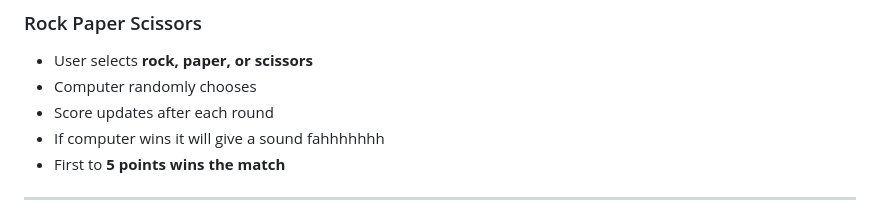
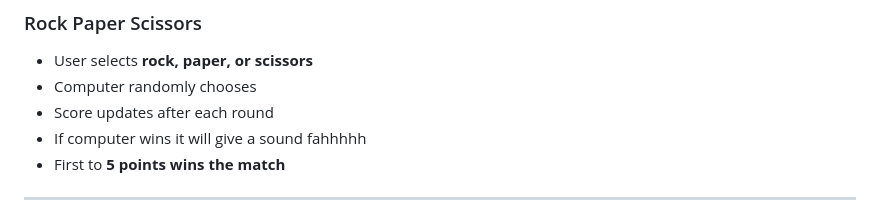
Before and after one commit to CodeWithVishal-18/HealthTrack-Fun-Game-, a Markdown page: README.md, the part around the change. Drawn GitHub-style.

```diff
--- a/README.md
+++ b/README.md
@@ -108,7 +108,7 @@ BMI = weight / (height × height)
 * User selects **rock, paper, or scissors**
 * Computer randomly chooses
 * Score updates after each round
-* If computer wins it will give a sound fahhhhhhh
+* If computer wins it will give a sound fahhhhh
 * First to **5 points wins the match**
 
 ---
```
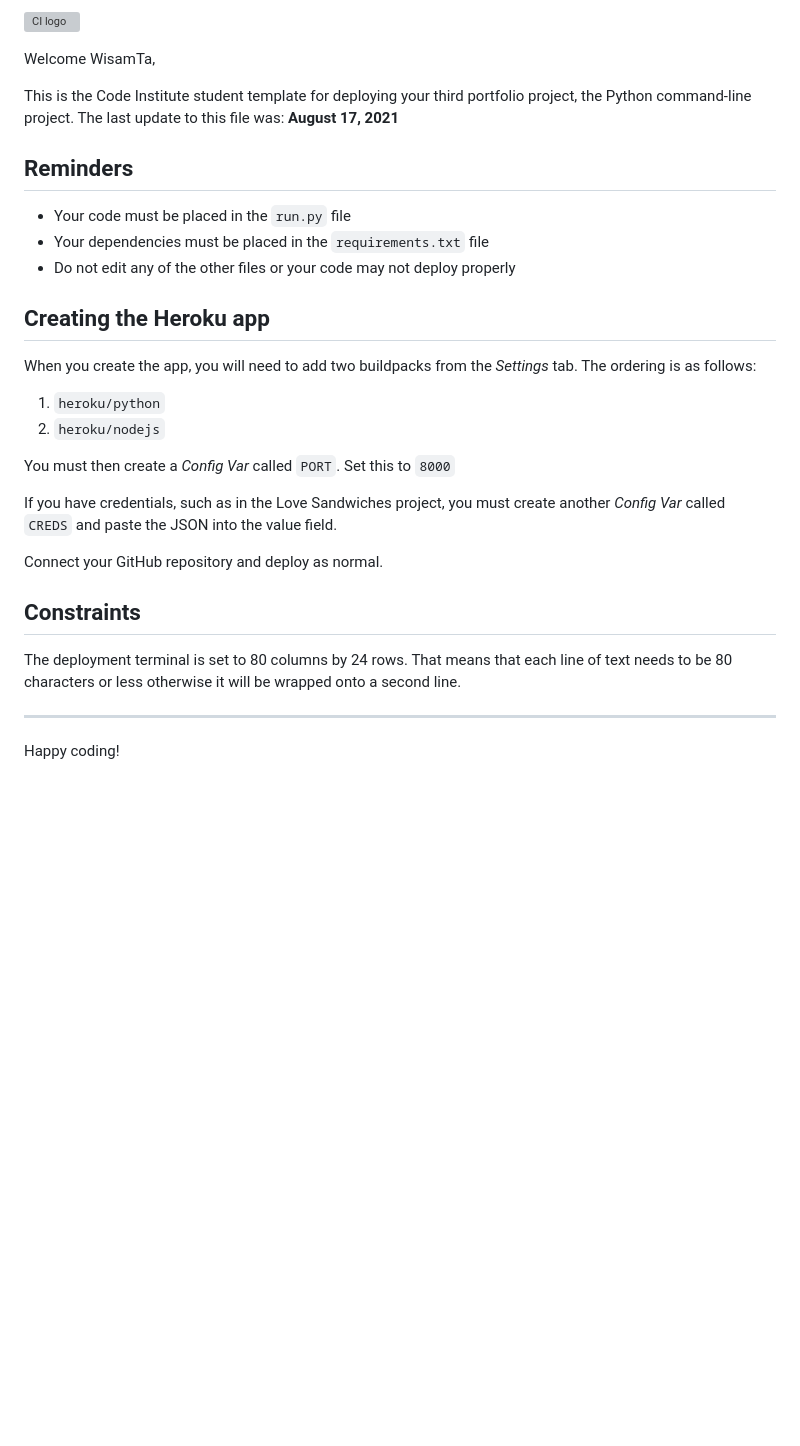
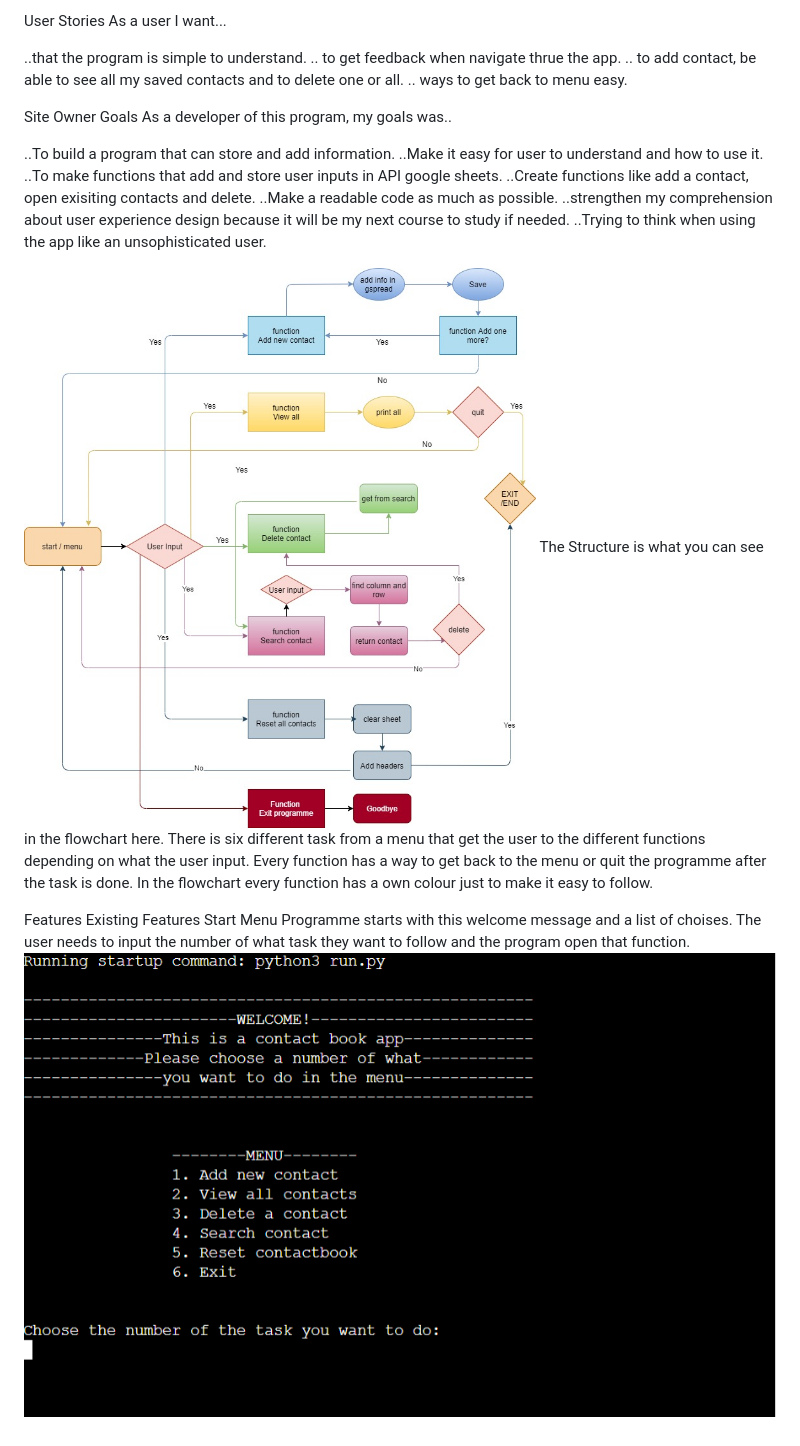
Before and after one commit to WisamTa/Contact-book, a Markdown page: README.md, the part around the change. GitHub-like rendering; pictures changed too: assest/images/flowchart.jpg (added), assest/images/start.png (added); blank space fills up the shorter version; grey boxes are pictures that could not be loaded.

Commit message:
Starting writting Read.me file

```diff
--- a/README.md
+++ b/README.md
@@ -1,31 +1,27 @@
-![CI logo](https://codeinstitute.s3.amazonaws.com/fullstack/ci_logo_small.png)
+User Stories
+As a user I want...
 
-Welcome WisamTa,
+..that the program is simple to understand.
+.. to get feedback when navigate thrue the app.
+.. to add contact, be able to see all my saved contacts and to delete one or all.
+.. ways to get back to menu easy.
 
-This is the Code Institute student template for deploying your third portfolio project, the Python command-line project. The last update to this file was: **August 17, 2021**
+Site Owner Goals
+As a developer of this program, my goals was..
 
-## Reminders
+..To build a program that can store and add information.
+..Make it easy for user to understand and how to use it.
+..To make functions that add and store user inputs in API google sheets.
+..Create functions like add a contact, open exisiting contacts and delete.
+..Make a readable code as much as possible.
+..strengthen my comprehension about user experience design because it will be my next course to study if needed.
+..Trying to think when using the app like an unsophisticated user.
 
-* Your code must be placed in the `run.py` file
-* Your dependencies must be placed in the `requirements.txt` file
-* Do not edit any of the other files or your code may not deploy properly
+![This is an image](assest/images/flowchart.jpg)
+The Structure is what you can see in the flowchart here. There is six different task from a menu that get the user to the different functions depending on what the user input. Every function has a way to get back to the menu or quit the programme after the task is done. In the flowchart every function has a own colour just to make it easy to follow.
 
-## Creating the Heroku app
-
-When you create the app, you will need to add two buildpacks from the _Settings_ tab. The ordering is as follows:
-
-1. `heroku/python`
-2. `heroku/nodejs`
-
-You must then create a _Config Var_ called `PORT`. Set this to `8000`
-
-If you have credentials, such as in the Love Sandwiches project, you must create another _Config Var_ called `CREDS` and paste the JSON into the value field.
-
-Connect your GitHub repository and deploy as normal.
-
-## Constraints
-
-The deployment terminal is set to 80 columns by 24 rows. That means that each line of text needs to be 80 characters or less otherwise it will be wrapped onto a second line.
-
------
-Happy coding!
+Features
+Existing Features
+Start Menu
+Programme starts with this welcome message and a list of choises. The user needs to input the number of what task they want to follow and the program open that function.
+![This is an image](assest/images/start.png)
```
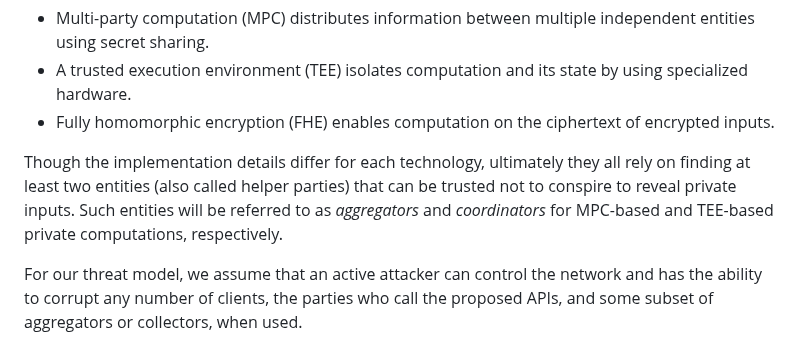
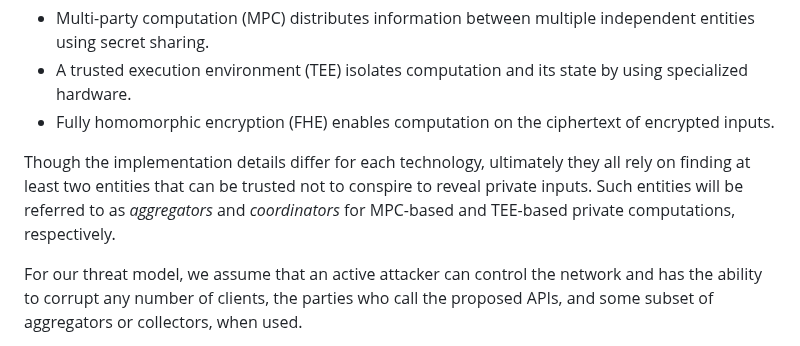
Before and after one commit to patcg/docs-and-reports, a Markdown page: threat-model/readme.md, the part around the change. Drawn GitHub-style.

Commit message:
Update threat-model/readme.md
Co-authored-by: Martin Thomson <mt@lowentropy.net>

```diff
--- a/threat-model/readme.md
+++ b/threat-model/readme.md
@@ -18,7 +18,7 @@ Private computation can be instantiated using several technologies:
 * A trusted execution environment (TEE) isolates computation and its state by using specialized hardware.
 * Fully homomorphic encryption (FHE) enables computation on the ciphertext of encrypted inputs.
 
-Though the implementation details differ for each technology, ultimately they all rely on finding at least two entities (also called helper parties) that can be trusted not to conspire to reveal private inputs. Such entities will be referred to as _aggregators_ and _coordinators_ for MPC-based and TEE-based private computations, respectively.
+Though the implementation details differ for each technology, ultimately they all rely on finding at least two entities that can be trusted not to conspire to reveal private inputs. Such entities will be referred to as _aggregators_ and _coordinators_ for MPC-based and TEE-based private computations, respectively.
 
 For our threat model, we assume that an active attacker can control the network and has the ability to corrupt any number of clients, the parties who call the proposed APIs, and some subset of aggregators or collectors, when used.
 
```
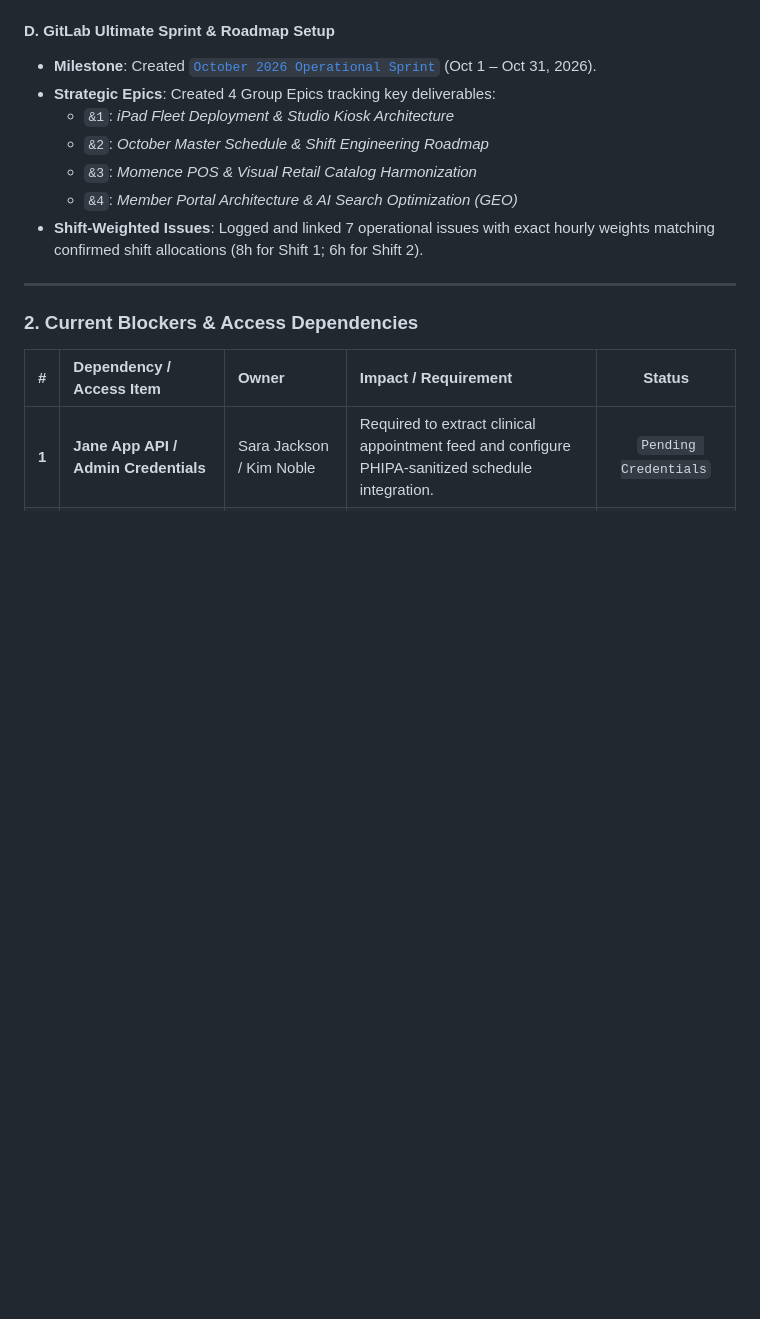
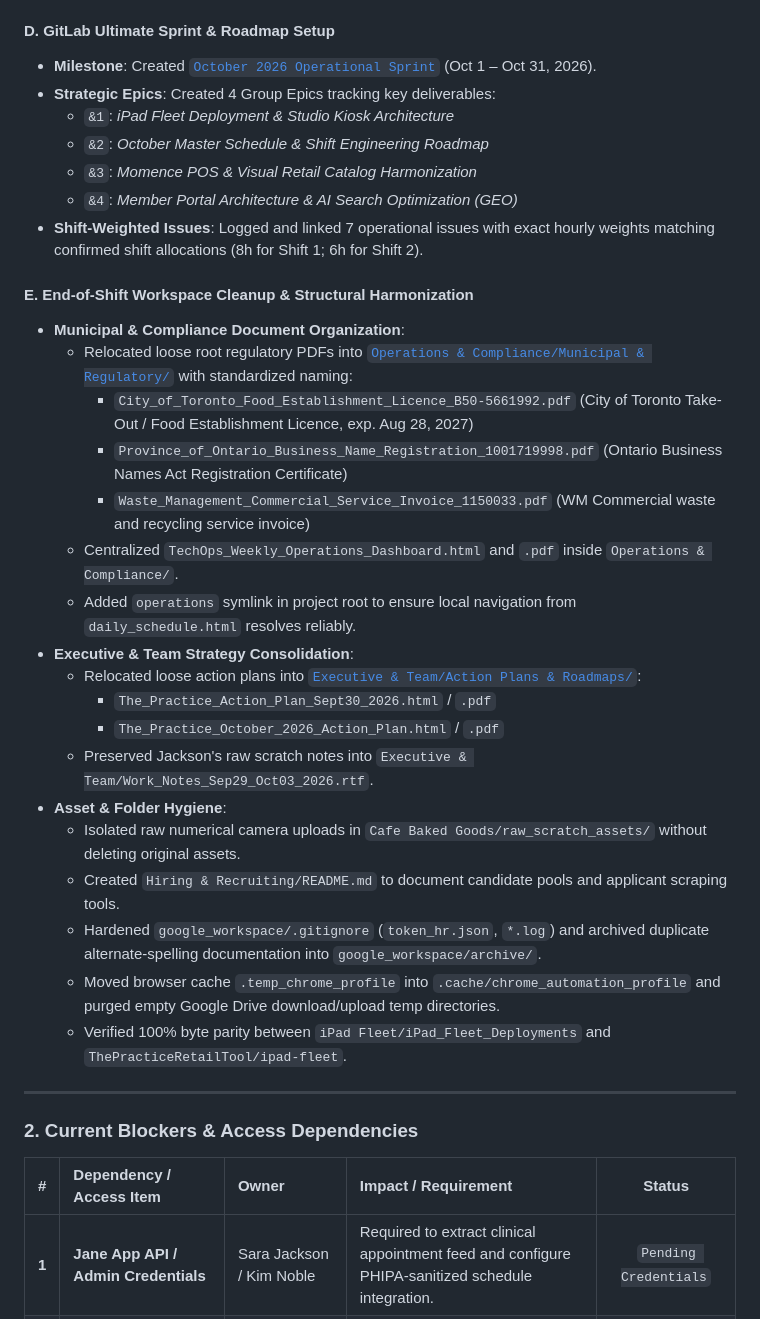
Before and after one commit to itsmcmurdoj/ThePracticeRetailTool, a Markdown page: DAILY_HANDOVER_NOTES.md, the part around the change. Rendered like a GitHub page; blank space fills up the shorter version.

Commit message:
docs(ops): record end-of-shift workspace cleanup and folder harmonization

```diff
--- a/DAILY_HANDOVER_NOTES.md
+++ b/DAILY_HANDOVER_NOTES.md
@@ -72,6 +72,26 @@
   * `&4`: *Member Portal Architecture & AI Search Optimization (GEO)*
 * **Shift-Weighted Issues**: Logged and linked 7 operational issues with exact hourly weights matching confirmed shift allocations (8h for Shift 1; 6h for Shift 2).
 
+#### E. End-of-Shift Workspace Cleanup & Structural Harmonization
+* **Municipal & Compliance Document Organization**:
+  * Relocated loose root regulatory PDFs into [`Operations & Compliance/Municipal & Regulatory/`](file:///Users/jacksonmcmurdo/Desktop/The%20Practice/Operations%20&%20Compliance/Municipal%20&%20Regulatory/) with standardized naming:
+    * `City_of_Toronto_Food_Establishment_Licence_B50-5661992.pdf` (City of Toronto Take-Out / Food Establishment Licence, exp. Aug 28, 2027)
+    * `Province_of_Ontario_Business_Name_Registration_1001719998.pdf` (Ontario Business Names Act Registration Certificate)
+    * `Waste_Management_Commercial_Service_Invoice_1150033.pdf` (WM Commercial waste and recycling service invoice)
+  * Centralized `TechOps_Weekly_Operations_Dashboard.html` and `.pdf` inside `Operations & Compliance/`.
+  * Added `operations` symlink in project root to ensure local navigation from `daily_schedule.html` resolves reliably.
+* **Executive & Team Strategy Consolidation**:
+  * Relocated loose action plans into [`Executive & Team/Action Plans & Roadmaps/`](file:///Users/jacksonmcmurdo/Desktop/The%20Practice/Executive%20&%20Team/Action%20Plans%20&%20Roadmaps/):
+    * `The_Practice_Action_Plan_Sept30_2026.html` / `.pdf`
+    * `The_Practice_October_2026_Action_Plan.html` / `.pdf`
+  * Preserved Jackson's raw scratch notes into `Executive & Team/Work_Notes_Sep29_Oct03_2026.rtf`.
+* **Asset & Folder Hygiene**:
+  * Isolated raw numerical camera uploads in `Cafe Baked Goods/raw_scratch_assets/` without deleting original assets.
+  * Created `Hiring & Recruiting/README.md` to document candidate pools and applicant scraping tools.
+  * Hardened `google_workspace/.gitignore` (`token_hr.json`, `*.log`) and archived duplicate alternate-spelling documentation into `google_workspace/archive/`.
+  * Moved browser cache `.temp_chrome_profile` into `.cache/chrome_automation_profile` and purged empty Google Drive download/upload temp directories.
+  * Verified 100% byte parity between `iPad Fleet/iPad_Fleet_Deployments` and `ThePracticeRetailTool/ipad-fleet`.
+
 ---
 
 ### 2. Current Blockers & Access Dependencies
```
....
Task requirements:
Lines holding the string "sound" in the records: how many are there? Give only the number.

Exercise solution:
2